During a basketball practice, a power forward got into an argument with point guard Thomas Louden. The forward then ran out of the practice gym, never to be seen again.

But B-52s, Albuquerque's allure and hold-me-back spats of the old days are now considered manini challenges. The current Rainbow Warriors are trying to shed leg weights in the race for opportunities for their players to profit from use of their name, image and likeness.

Since 2021, when the NCAA permitted student-athletes to earn money from NIL deals, the 'Bows have tried to keep pace with other Big West programs. While power conferences lead the way, with some of their sponsors arranging seven-figure deals, several mid-major programs also have been recipients of lucrative deals.

Last year, the Downtown Athletic Club, led by former Honolulu mayoral candidate Keith Amemiya, and Rainbow NIL, headed by Mike Kawazoe, started collectives that would raise money and encourage sponsorships toward NIL opportunities for UH student-athletes.

Kawazoe said the Rainbow Collective is in response to NIL opportunities being part of the recruiting process.

"We're in a place now where you can't really have a conversation with a kid without having some type of financial incentive behind that," said Kawazoe, who is a chief fundraiser for the Rainbow Collective. "You kind of see the landscape here. We have a great culture. We've got great fans and great support. It's just the financial part of it was lacking. It's an ongoing process."
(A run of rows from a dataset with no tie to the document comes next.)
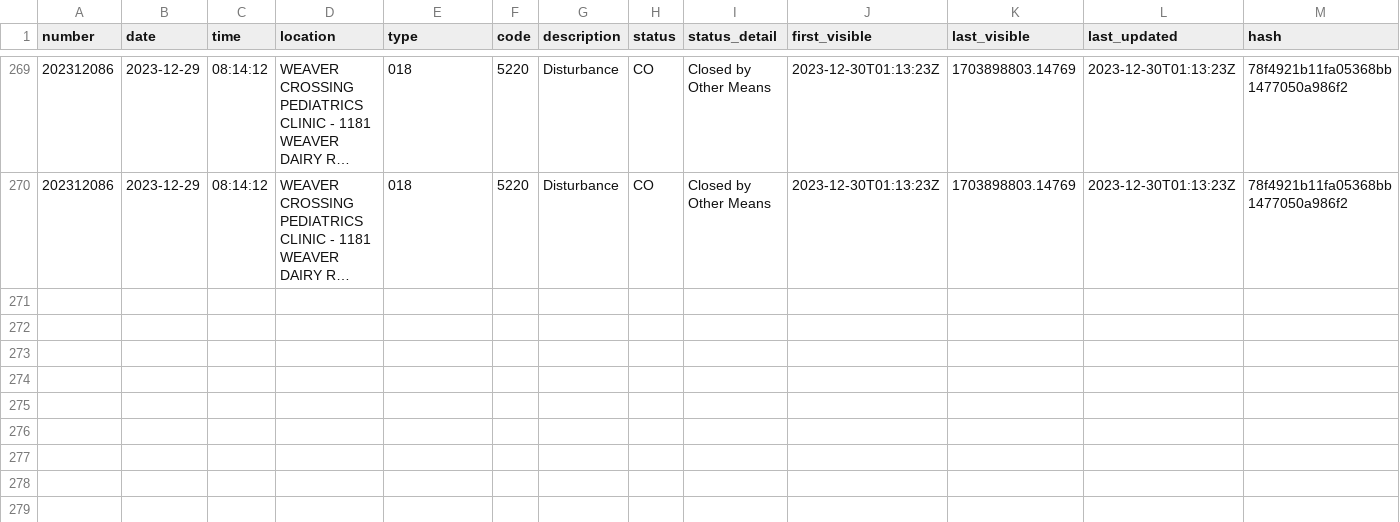
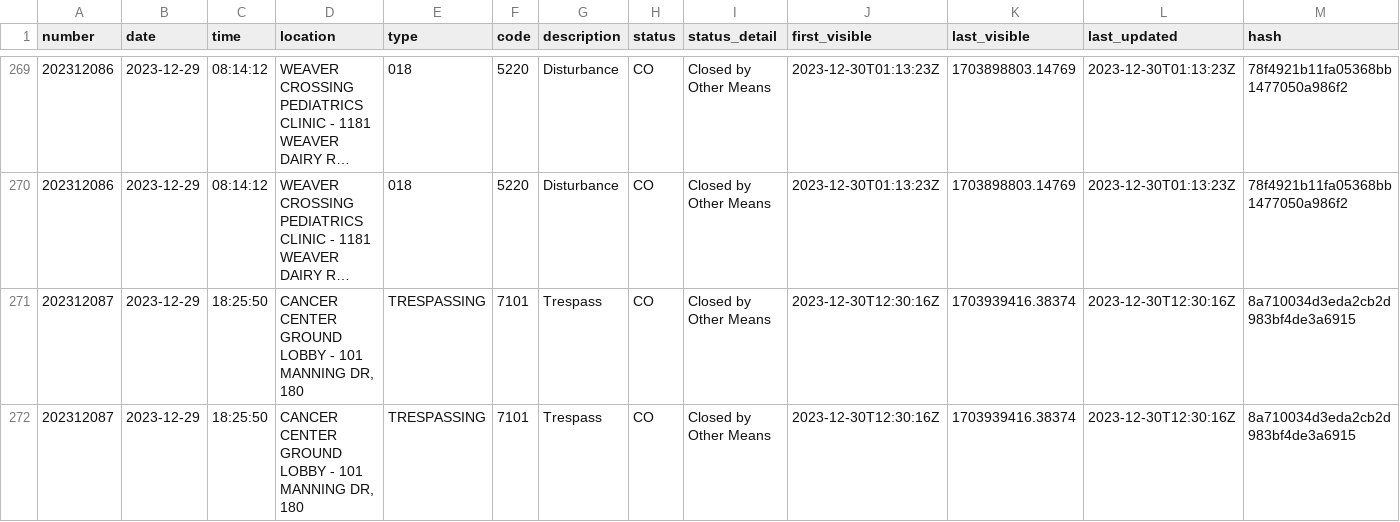
Before and after one commit to mcclatchy-southeast/uhw, a CSV file: data/uncmc_crime_log.csv, drawn as a sheet; only a part is shown, gaps mark what is left out; long unchanged cells end in …; the diff names each change by its address in the sheet, - before the commit and + after, or states it on an @@ line.

Commit message:
New entries in crime log - data updated.

```diff
--- a/data/uncmc_crime_log.csv
+++ b/data/uncmc_crime_log.csv
+row 271: 202312087 | 2023-12-29 | 18:25:50 | CANCER CENTER GROUND LOBBY - 101 MANNING DR, 180 | TRESPASSING | 7101 | Trespass | CO | Closed by Other Means | 2023-12-30T12:30:16Z | 1703939416.38374 | 2023-12-30T12:30:16Z | 8a710034d3eda2cb2d983bf4de3a6915
+row 272: 202312087 | 2023-12-29 | 18:25:50 | CANCER CENTER GROUND LOBBY - 101 MANNING DR, 180 | TRESPASSING | 7101 | Trespass | CO | Closed by Other Means | 2023-12-30T12:30:16Z | 1703939416.38374 | 2023-12-30T12:30:16Z | 8a710034d3eda2cb2d983bf4de3a6915
```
The Rainbow Collective works with Student Athlete NIL, which handles the paper work, taxes, compliance and distribution of money. SANIL administers about 50 collectives for college teams across the country.

Donors and sponsors to the Rainbow Collective can specify a UH sport or make a general donation. There are monthly subscriptions, one-time donations and corporate deals. "My dream is to have 10,000 people at $10 a month contributing to our NIL program," Kawazoe said. "That's not too much to ask. People need to be educated about it. And people need to know the vehicle is the right vehicle."

Last year, the collective raised mid-six figures in donations and sponsorships. About 20 student-athletes received NIL deals, including all six UH men's basketball seniors. Deals ranged from $1,000 a month to a lump sum of low six figures.

On Monday, the Rainbow Collective announced the "Fore the Players Classic," an Aug. 1 golf event at the Kapolei Golf Club. Net proceeds will directly support the UH men's basketball players.

The Rainbow Collective reached out to Campio Sports to organize a money-raising golf tournament. Jake Headrick, Campio's owner, has run and organized 20 tournaments to benefit NIL programs. Houston's men's basketball team was the first, in June 2022. Arizona, Saint Mary's Mississippi State and Kansas State are among the other basketball programs.

Headrick said the Hawaii event will include prizes valued at $500 or more for all 18 holes; complimentary food and beverages;"one-of-a-kind" swag and custom gifts; "high-level" prizes, and a banquet.

"My goal is to have a day for the University of Hawaii that can be a game-changing NIL event for them but also be an experience for these fans where they can play high-level golf and also get to know these student-athletes," Headrick said.

Participation is pricey: $10,000 per four-person team. There are 25 team slots available. (Details at

But as the 'Bows are learning, there is a steeper cost to not competing in the NIL race.